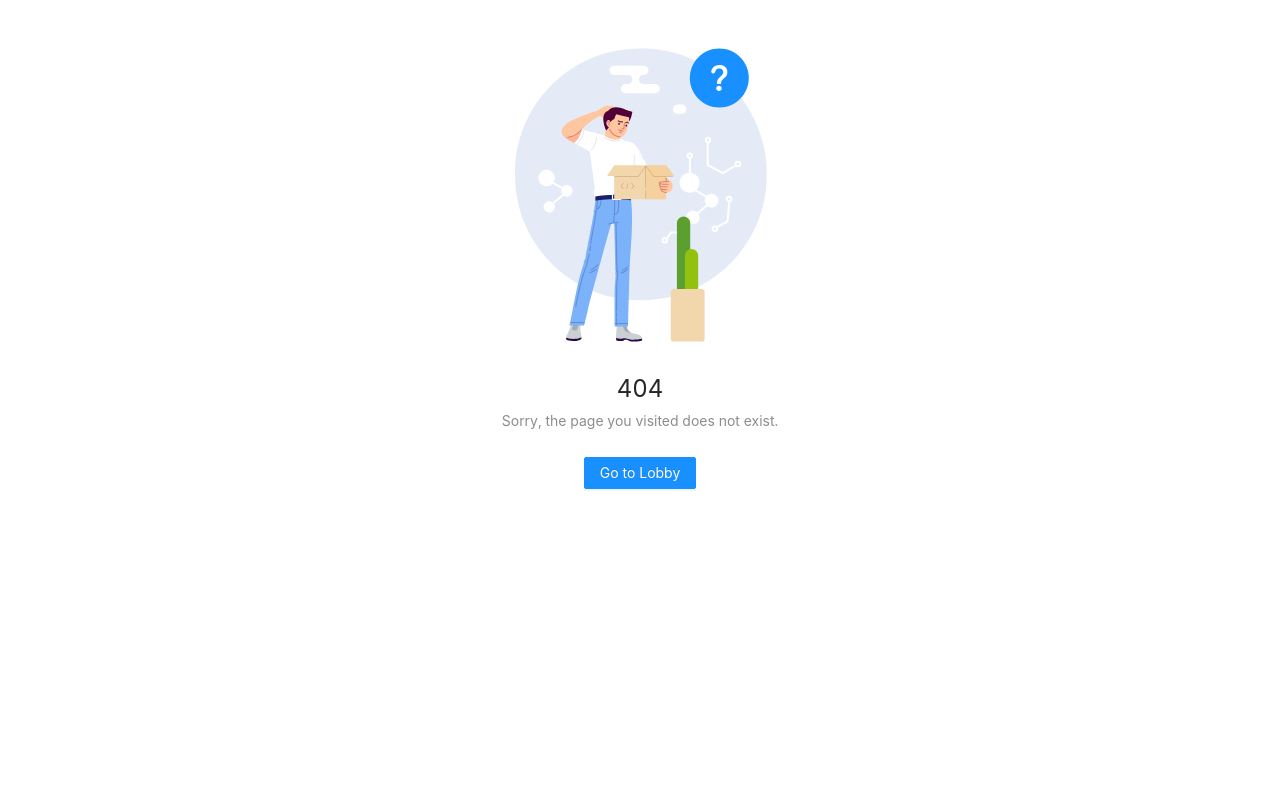
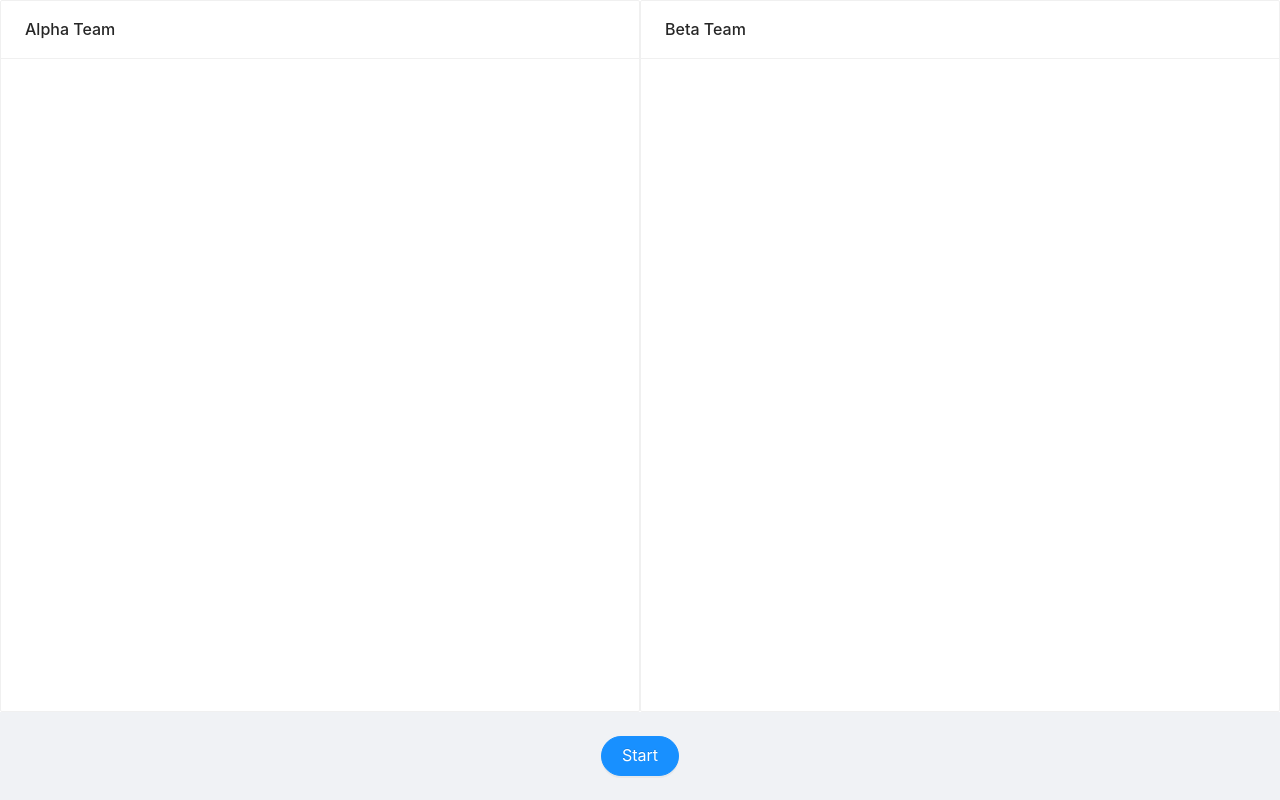
Before and after one commit to hhuynhlam/decrypto, a React (Create React App) app: page /teams/1 in a window 1280 px wide. Before the commit this address had no page. Built offline with nearby package versions, Linux system fonts and the light colour scheme.

Commit message:
added: teams page

```diff
--- a/public/index.html
+++ b/public/index.html
@@ -5,15 +5,7 @@
     <link rel="icon" href="%PUBLIC_URL%/favicon.ico" />
     <meta name="viewport" content="width=device-width, initial-scale=1" />
     <meta name="theme-color" content="#000000" />
-    <meta
-      name="description"
-      content="Web site created using create-react-app"
-    />
     <link rel="apple-touch-icon" href="%PUBLIC_URL%/logo192.png" />
-    <!--
-      manifest.json provides metadata used when your web app is installed on a
-      user's mobile device or desktop. See https://developers.google.com/web/fundamentals/web-app-manifest/
-    -->
     <link rel="manifest" href="%PUBLIC_URL%/manifest.json" />
     <!--
       Notice the use of %PUBLIC_URL% in the tags above.
@@ -24,7 +16,7 @@
       work correctly both with client-side routing and a non-root public URL.
       Learn how to configure a non-root public URL by running `npm run build`.
     -->
-    <title>React App</title>
+    <title>Decrypto Online</title>
   </head>
   <body>
     <noscript>You need to enable JavaScript to run this app.</noscript>
--- a/src/components/App.js
+++ b/src/components/App.js
@@ -4,6 +4,7 @@ import CreatePage from './CreatePage'
 import JoinPage from './JoinPage'
 import LandingPage from './LandingPage'
 import NotFound from './NotFound'
+import TeamsPage from './TeamsPage'
 
 function App() {
   return (
@@ -18,6 +19,9 @@ function App() {
         <Route path="/join/:roomId?">
           <JoinPage />
         </Route>
+        <Route path="/teams/:roomId">
+          <TeamsPage />
+        </Route>
         <Route path="*">
           <NotFound />
         </Route>
--- a/src/components/CreatePage.js
+++ b/src/components/CreatePage.js
@@ -1,5 +1,4 @@
 import React from 'react'
-import { Button, Form, Input } from 'antd';
 import styled from 'styled-components'
 import { Centered } from './Layout'
 import RoomForm from './RoomForm'
--- a/src/components/JoinPage.js
+++ b/src/components/JoinPage.js
@@ -1,5 +1,4 @@
 import React from 'react'
-import { Button, Form, Input } from 'antd';
 import { useParams } from 'react-router-dom'
 import styled from 'styled-components'
 import useQueryParams from '../hooks/useQueryParams'
--- a/src/components/LandingPage.js
+++ b/src/components/LandingPage.js
@@ -1,5 +1,6 @@
 import React from 'react'
 import { Button } from 'antd'
+import { Link } from "react-router-dom"
 import styled from 'styled-components'
 import { Centered } from './Layout'
 
@@ -8,11 +9,11 @@ function LandingPage() {
     <LandingPage.Wrapper>
       <Centered direction="column">
         <LandingPage.Button type="primary" shape="round" size="large">
-          Create a Game
+          <Link to="/create">Create a Game</Link>
         </LandingPage.Button>
 
         <LandingPage.Button shape="round" size="large">
-          Join a Game
+          <Link to="/join">Join a Game</Link>
         </LandingPage.Button>
       </Centered>
     </LandingPage.Wrapper>
--- a/src/components/RoomForm.js
+++ b/src/components/RoomForm.js
@@ -1,7 +1,6 @@
 import React from 'react'
 import { Button, Form, Input } from 'antd';
 import styled from 'styled-components'
-import { Centered } from './Layout'
 
 function RoomForm({
   disableRoomId = false,
--- /dev/null
+++ b/src/components/TeamsPage.js
@@ -0,0 +1,63 @@
+import React from 'react'
+import { Button, Card, Col, Layout, Row } from 'antd';
+import styled from 'styled-components'
+import { Centered } from './Layout'
+
+function TeamsPage() {
+  return (
+    <>
+      <TeamsPage.Wrapper>
+        <TeamsPage.Row>
+          <Col xs={24} md={12}>
+            <TeamsPage.Team title="Alpha Team">
+            </TeamsPage.Team>
+          </Col>
+
+          <Col xs={24} md={12}>
+            <TeamsPage.Team title="Beta Team">
+            </TeamsPage.Team>
+          </Col>
+        </TeamsPage.Row>
+      </TeamsPage.Wrapper>
+
+      <TeamsPage.Footer>
+        <Button type="primary" shape="round" size="large">Start</Button>
+      </TeamsPage.Footer>
+    </>
+  )
+}
+
+TeamsPage.Team = styled(Card)`
+  height: 100%;
+  overflow-y: hidden;
+
+  > .ant-card-body {
+    height: calc(100% - 58px);
+    overflow-y: scroll;
+  }
+`
+TeamsPage.Row = styled(Row)`
+  height: 100%;
+  overflow: hidden;
+
+  > .ant-col {
+    height: 100%;
+  }
+
+  @media all and (max-width: 767.9px) {
+    > .ant-col {
+      height: 50%;
+    }
+  }
+`
+TeamsPage.Footer = styled(Layout.Footer)`
+  align-items: center;
+  display: flex;
+  justify-content: center;
+`
+TeamsPage.Wrapper = styled.section`
+  height: calc(100vh - 88px);
+  width: 100vw;
+`
+
+export default TeamsPage
```
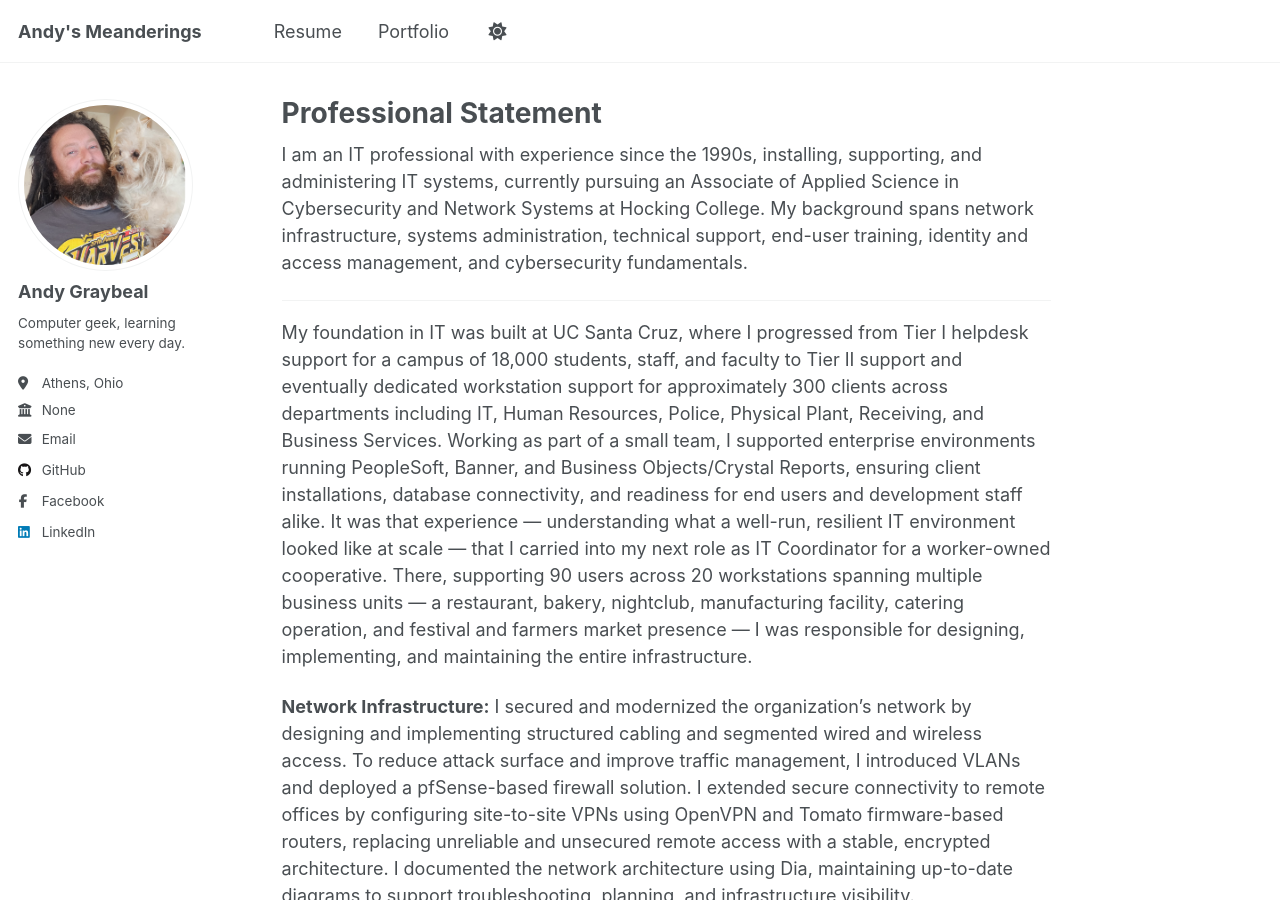
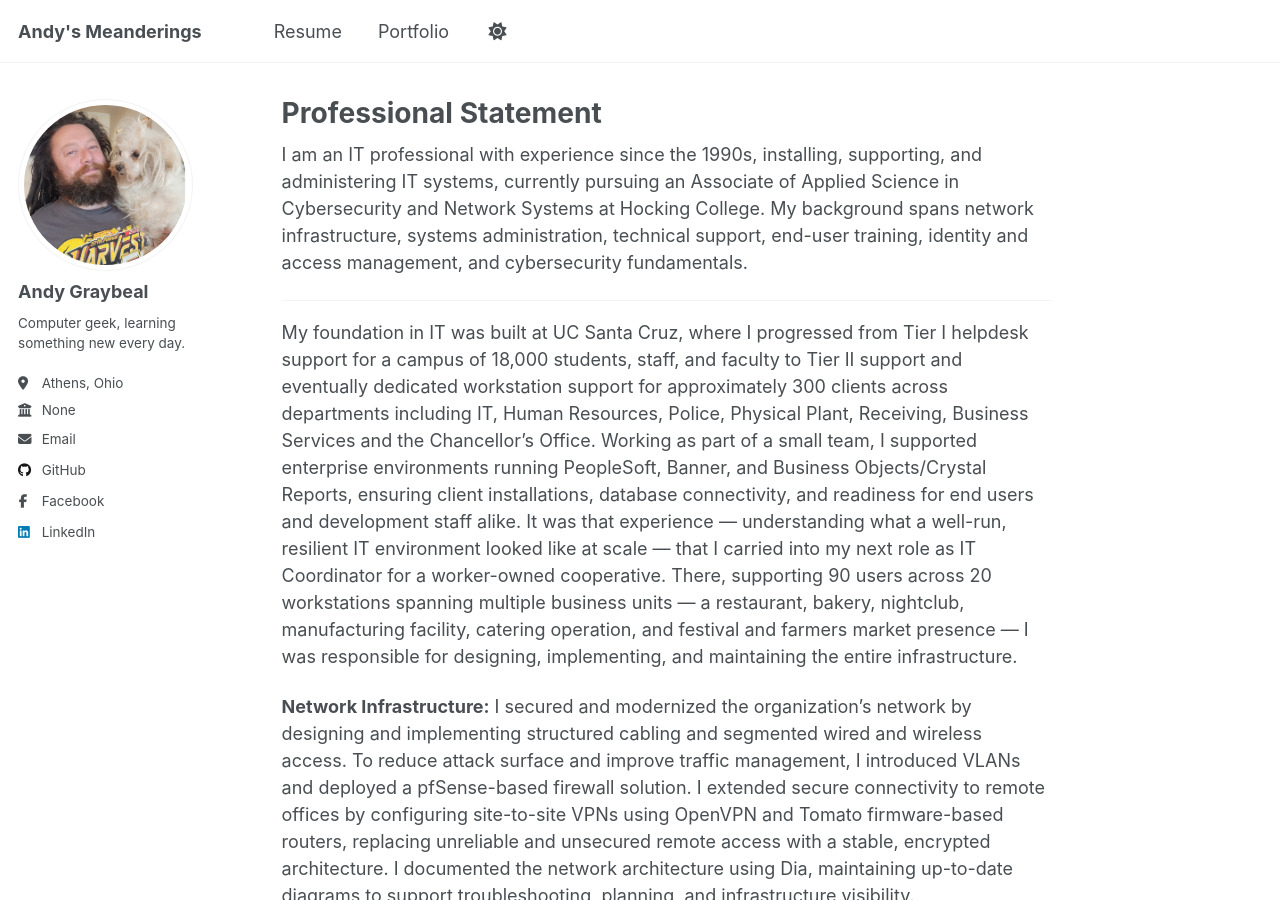
Before and after one commit to andy-graybeal/andy-graybeal.github.io, a Jekyll site: the page built from _pages/about.md, in a window 1280 px wide and 900 px high. Built offline with Jekyll 4.4.1, drawn with Linux system fonts in a browser that asks for light colours; a script that is not in the unit is left out.

Commit message:
Update about.md

```diff
--- a/_pages/about.md
+++ b/_pages/about.md
@@ -59,7 +59,7 @@ redirect_from:
 I am an IT professional with experience since the 1990s, installing, supporting, and administering IT systems, currently pursuing an Associate of Applied Science in Cybersecurity and Network Systems at Hocking College. My background spans network infrastructure, systems administration, technical support, end-user training, identity and access management, and cybersecurity fundamentals.
 
 ---
-My foundation in IT was built at UC Santa Cruz, where I progressed from Tier I helpdesk support for a campus of 18,000 students, staff, and faculty to Tier II support and eventually dedicated workstation support for approximately 300 clients across departments including IT, Human Resources, Police, Physical Plant, Receiving, and Business Services. Working as part of a small team, I supported enterprise environments running PeopleSoft, Banner, and Business Objects/Crystal Reports, ensuring client installations, database connectivity, and readiness for end users and development staff alike.
+My foundation in IT was built at UC Santa Cruz, where I progressed from Tier I helpdesk support for a campus of 18,000 students, staff, and faculty to Tier II support and eventually dedicated workstation support for approximately 300 clients across departments including IT, Human Resources, Police, Physical Plant, Receiving, Business Services and the Chancellor's Office. Working as part of a small team, I supported enterprise environments running PeopleSoft, Banner, and Business Objects/Crystal Reports, ensuring client installations, database connectivity, and readiness for end users and development staff alike.
 It was that experience — understanding what a well-run, resilient IT environment looked like at scale — that I carried into my next role as IT Coordinator for a worker-owned cooperative. There, supporting 90 users across 20 workstations spanning multiple business units — a restaurant, bakery, nightclub, manufacturing facility, catering operation, and festival and farmers market presence — I was responsible for designing, implementing, and maintaining the entire infrastructure.
 
 **Network Infrastructure:**
```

THE PROBLEM.
Write out the whole listing above exactly; do not include the pictures.

WRITTEN ANSWER.
Before and after one commit to hhuynhlam/decrypto, a React (Create React App) app: page /teams/1 in a window 1280 px wide. Before the commit this address had no page. Built offline with nearby package versions, Linux system fonts and the light colour scheme.

Commit message:
added: teams page

```diff
--- a/public/index.html
+++ b/public/index.html
@@ -5,15 +5,7 @@
     <link rel="icon" href="%PUBLIC_URL%/favicon.ico" />
     <meta name="viewport" content="width=device-width, initial-scale=1" />
     <meta name="theme-color" content="#000000" />
-    <meta
-      name="description"
-      content="Web site created using create-react-app"
-    />
     <link rel="apple-touch-icon" href="%PUBLIC_URL%/logo192.png" />
-    <!--
-      manifest.json provides metadata used when your web app is installed on a
-      user's mobile device or desktop. See https://developers.google.com/web/fundamentals/web-app-manifest/
-    -->
     <link rel="manifest" href="%PUBLIC_URL%/manifest.json" />
     <!--
       Notice the use of %PUBLIC_URL% in the tags above.
@@ -24,7 +16,7 @@
       work correctly both with client-side routing and a non-root public URL.
       Learn how to configure a non-root public URL by running `npm run build`.
     -->
-    <title>React App</title>
+    <title>Decrypto Online</title>
   </head>
   <body>
     <noscript>You need to enable JavaScript to run this app.</noscript>
--- a/src/components/App.js
+++ b/src/components/App.js
@@ -4,6 +4,7 @@ import CreatePage from './CreatePage'
 import JoinPage from './JoinPage'
 import LandingPage from './LandingPage'
 import NotFound from './NotFound'
+import TeamsPage from './TeamsPage'
 
 function App() {
   return (
@@ -18,6 +19,9 @@ function App() {
         <Route path="/join/:roomId?">
           <JoinPage />
         </Route>
+        <Route path="/teams/:roomId">
+          <TeamsPage />
+        </Route>
         <Route path="*">
           <NotFound />
         </Route>
--- a/src/components/CreatePage.js
+++ b/src/components/CreatePage.js
@@ -1,5 +1,4 @@
 import React from 'react'
-import { Button, Form, Input } from 'antd';
 import styled from 'styled-components'
 import { Centered } from './Layout'
 import RoomForm from './RoomForm'
--- a/src/components/JoinPage.js
+++ b/src/components/JoinPage.js
@@ -1,5 +1,4 @@
 import React from 'react'
-import { Button, Form, Input } from 'antd';
 import { useParams } from 'react-router-dom'
 import styled from 'styled-components'
 import useQueryParams from '../hooks/useQueryParams'
--- a/src/components/LandingPage.js
+++ b/src/components/LandingPage.js
@@ -1,5 +1,6 @@
 import React from 'react'
 import { Button } from 'antd'
+import { Link } from "react-router-dom"
 import styled from 'styled-components'
 import { Centered } from './Layout'
 
@@ -8,11 +9,11 @@ function LandingPage() {
     <LandingPage.Wrapper>
       <Centered direction="column">
         <LandingPage.Button type="primary" shape="round" size="large">
-          Create a Game
+          <Link to="/create">Create a Game</Link>
         </LandingPage.Button>
 
         <LandingPage.Button shape="round" size="large">
-          Join a Game
+          <Link to="/join">Join a Game</Link>
         </LandingPage.Button>
       </Centered>
     </LandingPage.Wrapper>
--- a/src/components/RoomForm.js
+++ b/src/components/RoomForm.js
@@ -1,7 +1,6 @@
 import React from 'react'
 import { Button, Form, Input } from 'antd';
 import styled from 'styled-components'
-import { Centered } from './Layout'
 
 function RoomForm({
   disableRoomId = false,
--- /dev/null
+++ b/src/components/TeamsPage.js
@@ -0,0 +1,63 @@
+import React from 'react'
+import { Button, Card, Col, Layout, Row } from 'antd';
+import styled from 'styled-components'
+import { Centered } from './Layout'
+
+function TeamsPage() {
+  return (
+    <>
+      <TeamsPage.Wrapper>
+        <TeamsPage.Row>
+          <Col xs={24} md={12}>
+            <TeamsPage.Team title="Alpha Team">
+            </TeamsPage.Team>
+          </Col>
+
+          <Col xs={24} md={12}>
+            <TeamsPage.Team title="Beta Team">
+            </TeamsPage.Team>
+          </Col>
+        </TeamsPage.Row>
+      </TeamsPage.Wrapper>
+
+      <TeamsPage.Footer>
+        <Button type="primary" shape="round" size="large">Start</Button>
+      </TeamsPage.Footer>
+    </>
+  )
+}
+
+TeamsPage.Team = styled(Card)`
+  height: 100%;
+  overflow-y: hidden;
+
+  > .ant-card-body {
+    height: calc(100% - 58px);
+    overflow-y: scroll;
+  }
+`
+TeamsPage.Row = styled(Row)`
+  height: 100%;
+  overflow: hidden;
+
+  > .ant-col {
+    height: 100%;
+  }
+
+  @media all and (max-width: 767.9px) {
+    > .ant-col {
+      height: 50%;
+    }
+  }
+`
+TeamsPage.Footer = styled(Layout.Footer)`
+  align-items: center;
+  display: flex;
+  justify-content: center;
+`
+TeamsPage.Wrapper = styled.section`
+  height: calc(100vh - 88px);
+  width: 100vw;
+`
+
+export default TeamsPage
```
Before and after one commit to andy-graybeal/andy-graybeal.github.io, a Jekyll site: the page built from _pages/about.md, in a window 1280 px wide and 900 px high. Built offline with Jekyll 4.4.1, drawn with Linux system fonts in a browser that asks for light colours; a script that is not in the unit is left out.

Commit message:
Update about.md

```diff
--- a/_pages/about.md
+++ b/_pages/about.md
@@ -59,7 +59,7 @@ redirect_from:
 I am an IT professional with experience since the 1990s, installing, supporting, and administering IT systems, currently pursuing an Associate of Applied Science in Cybersecurity and Network Systems at Hocking College. My background spans network infrastructure, systems administration, technical support, end-user training, identity and access management, and cybersecurity fundamentals.
 
 ---
-My foundation in IT was built at UC Santa Cruz, where I progressed from Tier I helpdesk support for a campus of 18,000 students, staff, and faculty to Tier II support and eventually dedicated workstation support for approximately 300 clients across departments including IT, Human Resources, Police, Physical Plant, Receiving, and Business Services. Working as part of a small team, I supported enterprise environments running PeopleSoft, Banner, and Business Objects/Crystal Reports, ensuring client installations, database connectivity, and readiness for end users and development staff alike.
+My foundation in IT was built at UC Santa Cruz, where I progressed from Tier I helpdesk support for a campus of 18,000 students, staff, and faculty to Tier II support and eventually dedicated workstation support for approximately 300 clients across departments including IT, Human Resources, Police, Physical Plant, Receiving, Business Services and the Chancellor's Office. Working as part of a small team, I supported enterprise environments running PeopleSoft, Banner, and Business Objects/Crystal Reports, ensuring client installations, database connectivity, and readiness for end users and development staff alike.
 It was that experience — understanding what a well-run, resilient IT environment looked like at scale — that I carried into my next role as IT Coordinator for a worker-owned cooperative. There, supporting 90 users across 20 workstations spanning multiple business units — a restaurant, bakery, nightclub, manufacturing facility, catering operation, and festival and farmers market presence — I was responsible for designing, implementing, and maintaining the entire infrastructure.
 
 **Network Infrastructure:**
```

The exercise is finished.